State the number of lines in these records that include the string "meta", and say nothing more.

# Data supplied:
####################

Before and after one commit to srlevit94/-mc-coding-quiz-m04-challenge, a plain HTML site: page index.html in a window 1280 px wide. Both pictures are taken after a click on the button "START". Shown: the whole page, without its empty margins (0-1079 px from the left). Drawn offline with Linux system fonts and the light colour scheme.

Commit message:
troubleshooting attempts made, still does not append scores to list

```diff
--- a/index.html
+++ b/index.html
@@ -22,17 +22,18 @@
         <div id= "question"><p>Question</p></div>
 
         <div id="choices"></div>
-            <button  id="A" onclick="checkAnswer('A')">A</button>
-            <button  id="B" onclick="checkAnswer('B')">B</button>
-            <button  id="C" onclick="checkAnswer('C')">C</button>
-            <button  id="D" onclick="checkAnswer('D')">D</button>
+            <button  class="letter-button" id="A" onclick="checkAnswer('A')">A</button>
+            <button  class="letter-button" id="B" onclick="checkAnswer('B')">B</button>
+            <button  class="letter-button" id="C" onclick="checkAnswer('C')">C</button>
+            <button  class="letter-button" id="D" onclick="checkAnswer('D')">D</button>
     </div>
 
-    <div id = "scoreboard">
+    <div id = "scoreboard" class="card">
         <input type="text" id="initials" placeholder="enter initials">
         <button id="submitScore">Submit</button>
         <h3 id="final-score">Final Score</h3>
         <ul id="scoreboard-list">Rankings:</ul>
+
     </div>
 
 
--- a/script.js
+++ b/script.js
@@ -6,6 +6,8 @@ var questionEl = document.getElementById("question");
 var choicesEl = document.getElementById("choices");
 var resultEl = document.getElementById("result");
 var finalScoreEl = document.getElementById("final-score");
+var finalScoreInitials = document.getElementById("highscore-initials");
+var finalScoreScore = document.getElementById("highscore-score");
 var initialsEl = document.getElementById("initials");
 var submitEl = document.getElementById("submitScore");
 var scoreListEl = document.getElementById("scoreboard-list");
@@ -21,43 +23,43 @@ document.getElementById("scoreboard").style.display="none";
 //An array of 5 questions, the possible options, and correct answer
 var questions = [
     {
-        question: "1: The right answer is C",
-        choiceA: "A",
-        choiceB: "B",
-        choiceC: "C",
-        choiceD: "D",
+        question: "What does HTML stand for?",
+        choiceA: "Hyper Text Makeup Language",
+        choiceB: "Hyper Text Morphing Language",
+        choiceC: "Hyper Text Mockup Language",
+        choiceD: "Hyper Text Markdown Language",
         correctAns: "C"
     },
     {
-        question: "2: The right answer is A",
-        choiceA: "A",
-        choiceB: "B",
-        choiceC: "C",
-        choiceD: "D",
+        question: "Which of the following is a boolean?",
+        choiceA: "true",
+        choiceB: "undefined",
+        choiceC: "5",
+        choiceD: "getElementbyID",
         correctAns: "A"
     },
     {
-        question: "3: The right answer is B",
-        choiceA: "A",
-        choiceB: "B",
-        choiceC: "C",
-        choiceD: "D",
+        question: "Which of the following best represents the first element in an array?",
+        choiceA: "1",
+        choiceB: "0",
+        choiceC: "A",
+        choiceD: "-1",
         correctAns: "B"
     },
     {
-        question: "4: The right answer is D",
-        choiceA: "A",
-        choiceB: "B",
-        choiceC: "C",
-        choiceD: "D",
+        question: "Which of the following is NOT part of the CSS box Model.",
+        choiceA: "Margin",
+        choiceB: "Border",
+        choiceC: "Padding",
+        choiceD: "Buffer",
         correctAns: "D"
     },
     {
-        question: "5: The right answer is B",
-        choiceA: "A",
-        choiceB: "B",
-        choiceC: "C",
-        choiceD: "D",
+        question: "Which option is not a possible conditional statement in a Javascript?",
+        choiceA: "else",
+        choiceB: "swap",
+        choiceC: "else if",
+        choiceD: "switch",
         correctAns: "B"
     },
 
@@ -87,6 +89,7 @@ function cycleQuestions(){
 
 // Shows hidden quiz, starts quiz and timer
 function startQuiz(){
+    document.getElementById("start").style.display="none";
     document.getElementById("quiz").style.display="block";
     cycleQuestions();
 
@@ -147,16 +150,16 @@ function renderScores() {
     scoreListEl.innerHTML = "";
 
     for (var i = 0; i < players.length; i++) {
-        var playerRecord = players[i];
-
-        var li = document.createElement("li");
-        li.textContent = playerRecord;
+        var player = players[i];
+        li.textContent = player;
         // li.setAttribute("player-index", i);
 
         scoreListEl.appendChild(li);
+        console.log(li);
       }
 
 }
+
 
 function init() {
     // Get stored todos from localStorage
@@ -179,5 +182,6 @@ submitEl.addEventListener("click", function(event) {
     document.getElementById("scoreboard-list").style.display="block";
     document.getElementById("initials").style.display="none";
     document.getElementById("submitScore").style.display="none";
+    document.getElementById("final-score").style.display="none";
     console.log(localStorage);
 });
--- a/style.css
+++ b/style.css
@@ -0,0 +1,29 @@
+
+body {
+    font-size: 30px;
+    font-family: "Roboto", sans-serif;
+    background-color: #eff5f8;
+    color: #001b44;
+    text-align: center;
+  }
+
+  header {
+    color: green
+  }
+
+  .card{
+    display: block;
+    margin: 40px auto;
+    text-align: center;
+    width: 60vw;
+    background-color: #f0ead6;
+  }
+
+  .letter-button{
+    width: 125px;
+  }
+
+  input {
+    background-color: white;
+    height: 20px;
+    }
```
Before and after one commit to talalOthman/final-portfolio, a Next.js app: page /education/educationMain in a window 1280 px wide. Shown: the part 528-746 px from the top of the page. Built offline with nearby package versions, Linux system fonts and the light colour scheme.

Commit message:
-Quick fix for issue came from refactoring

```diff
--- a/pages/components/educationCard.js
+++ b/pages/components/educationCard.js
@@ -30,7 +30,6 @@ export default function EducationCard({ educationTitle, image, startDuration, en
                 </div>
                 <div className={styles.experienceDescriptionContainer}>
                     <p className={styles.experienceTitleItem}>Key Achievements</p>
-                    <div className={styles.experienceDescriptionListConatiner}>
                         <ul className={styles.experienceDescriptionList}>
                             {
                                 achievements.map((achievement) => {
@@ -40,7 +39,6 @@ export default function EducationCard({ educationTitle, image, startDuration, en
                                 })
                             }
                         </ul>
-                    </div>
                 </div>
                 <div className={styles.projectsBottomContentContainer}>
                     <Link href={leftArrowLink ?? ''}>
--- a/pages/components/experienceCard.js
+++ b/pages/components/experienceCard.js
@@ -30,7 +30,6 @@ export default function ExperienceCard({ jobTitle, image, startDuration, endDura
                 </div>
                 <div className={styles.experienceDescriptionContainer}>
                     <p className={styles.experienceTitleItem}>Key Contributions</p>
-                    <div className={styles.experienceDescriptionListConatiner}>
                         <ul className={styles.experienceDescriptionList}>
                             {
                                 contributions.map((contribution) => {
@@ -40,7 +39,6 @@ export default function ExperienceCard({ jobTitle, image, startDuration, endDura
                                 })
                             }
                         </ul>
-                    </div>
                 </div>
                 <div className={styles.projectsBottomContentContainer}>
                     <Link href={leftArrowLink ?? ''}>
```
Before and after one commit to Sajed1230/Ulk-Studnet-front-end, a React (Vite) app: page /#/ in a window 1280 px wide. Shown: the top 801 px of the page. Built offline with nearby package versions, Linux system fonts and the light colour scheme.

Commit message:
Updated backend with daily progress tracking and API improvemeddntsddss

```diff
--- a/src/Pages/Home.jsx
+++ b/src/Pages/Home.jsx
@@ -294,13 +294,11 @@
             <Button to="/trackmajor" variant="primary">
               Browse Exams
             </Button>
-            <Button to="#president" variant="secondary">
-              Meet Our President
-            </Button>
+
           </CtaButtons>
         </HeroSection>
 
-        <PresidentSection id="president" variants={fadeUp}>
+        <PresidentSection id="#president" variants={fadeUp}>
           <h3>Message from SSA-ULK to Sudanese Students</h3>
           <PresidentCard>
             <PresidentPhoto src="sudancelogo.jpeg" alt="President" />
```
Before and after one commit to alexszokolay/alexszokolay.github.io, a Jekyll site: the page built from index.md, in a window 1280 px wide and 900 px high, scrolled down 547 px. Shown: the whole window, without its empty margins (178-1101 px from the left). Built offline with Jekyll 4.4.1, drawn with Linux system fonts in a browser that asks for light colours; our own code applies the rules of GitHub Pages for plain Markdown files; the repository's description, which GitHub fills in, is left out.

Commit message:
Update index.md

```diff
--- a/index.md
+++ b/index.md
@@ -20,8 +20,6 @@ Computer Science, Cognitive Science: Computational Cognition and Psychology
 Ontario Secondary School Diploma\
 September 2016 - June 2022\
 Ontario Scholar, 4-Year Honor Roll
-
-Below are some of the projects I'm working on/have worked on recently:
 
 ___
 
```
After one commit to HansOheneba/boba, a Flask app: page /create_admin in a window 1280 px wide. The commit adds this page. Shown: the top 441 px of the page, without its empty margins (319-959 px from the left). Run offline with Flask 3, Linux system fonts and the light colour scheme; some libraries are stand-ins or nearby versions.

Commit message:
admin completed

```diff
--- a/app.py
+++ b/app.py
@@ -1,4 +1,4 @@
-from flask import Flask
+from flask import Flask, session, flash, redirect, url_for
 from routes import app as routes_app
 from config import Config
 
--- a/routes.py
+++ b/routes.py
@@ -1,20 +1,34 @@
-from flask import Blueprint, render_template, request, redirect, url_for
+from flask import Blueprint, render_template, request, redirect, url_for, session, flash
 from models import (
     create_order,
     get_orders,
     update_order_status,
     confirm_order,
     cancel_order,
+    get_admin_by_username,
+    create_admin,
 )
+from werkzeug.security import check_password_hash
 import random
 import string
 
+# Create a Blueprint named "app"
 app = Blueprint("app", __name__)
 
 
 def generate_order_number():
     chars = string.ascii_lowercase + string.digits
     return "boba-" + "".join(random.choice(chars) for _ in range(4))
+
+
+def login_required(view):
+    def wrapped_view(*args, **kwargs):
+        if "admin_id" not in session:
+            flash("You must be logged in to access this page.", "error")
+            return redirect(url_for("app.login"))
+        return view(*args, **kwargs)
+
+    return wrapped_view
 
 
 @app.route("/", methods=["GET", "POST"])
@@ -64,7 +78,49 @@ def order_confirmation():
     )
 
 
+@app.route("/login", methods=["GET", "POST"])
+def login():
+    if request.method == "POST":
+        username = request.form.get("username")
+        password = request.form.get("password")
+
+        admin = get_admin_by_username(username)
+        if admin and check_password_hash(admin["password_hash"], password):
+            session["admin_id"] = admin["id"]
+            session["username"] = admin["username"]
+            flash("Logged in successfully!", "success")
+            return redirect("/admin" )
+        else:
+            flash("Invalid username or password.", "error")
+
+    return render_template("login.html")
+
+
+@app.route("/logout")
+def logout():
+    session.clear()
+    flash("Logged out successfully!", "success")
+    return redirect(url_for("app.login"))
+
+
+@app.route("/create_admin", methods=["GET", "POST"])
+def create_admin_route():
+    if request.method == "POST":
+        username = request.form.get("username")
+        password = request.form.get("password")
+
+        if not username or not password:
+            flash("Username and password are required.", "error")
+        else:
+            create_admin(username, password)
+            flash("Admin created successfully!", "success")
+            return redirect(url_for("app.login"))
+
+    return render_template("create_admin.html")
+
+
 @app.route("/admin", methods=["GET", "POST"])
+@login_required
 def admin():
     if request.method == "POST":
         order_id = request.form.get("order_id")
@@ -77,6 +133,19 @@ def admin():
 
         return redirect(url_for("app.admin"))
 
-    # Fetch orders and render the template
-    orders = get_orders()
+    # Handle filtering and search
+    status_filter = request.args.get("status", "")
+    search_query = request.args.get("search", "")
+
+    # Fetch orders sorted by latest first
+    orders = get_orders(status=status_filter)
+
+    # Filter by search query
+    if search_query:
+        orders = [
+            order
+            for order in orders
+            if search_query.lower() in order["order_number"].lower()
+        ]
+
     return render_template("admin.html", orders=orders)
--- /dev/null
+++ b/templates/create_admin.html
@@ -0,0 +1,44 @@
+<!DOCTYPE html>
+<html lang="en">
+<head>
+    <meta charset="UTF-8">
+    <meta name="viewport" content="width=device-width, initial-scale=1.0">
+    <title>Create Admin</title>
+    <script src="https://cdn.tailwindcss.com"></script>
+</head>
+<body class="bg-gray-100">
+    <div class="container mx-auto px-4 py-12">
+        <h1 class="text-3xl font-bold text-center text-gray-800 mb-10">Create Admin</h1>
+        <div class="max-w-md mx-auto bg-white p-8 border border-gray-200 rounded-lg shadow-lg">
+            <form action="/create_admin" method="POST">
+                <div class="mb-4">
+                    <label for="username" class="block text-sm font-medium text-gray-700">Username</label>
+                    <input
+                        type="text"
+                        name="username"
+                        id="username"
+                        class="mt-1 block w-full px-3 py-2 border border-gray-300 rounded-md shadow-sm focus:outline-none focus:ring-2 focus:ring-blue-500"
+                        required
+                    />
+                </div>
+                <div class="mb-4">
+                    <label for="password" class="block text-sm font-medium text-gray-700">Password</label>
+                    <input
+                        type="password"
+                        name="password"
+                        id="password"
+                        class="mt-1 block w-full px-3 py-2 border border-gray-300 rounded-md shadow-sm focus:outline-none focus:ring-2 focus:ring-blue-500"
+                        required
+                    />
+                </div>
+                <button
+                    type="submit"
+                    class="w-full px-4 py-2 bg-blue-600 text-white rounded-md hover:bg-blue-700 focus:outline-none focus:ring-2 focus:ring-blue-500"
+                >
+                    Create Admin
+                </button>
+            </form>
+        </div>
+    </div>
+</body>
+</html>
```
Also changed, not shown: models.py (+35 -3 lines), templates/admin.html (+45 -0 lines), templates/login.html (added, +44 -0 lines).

####################

# Solution to this problem:
2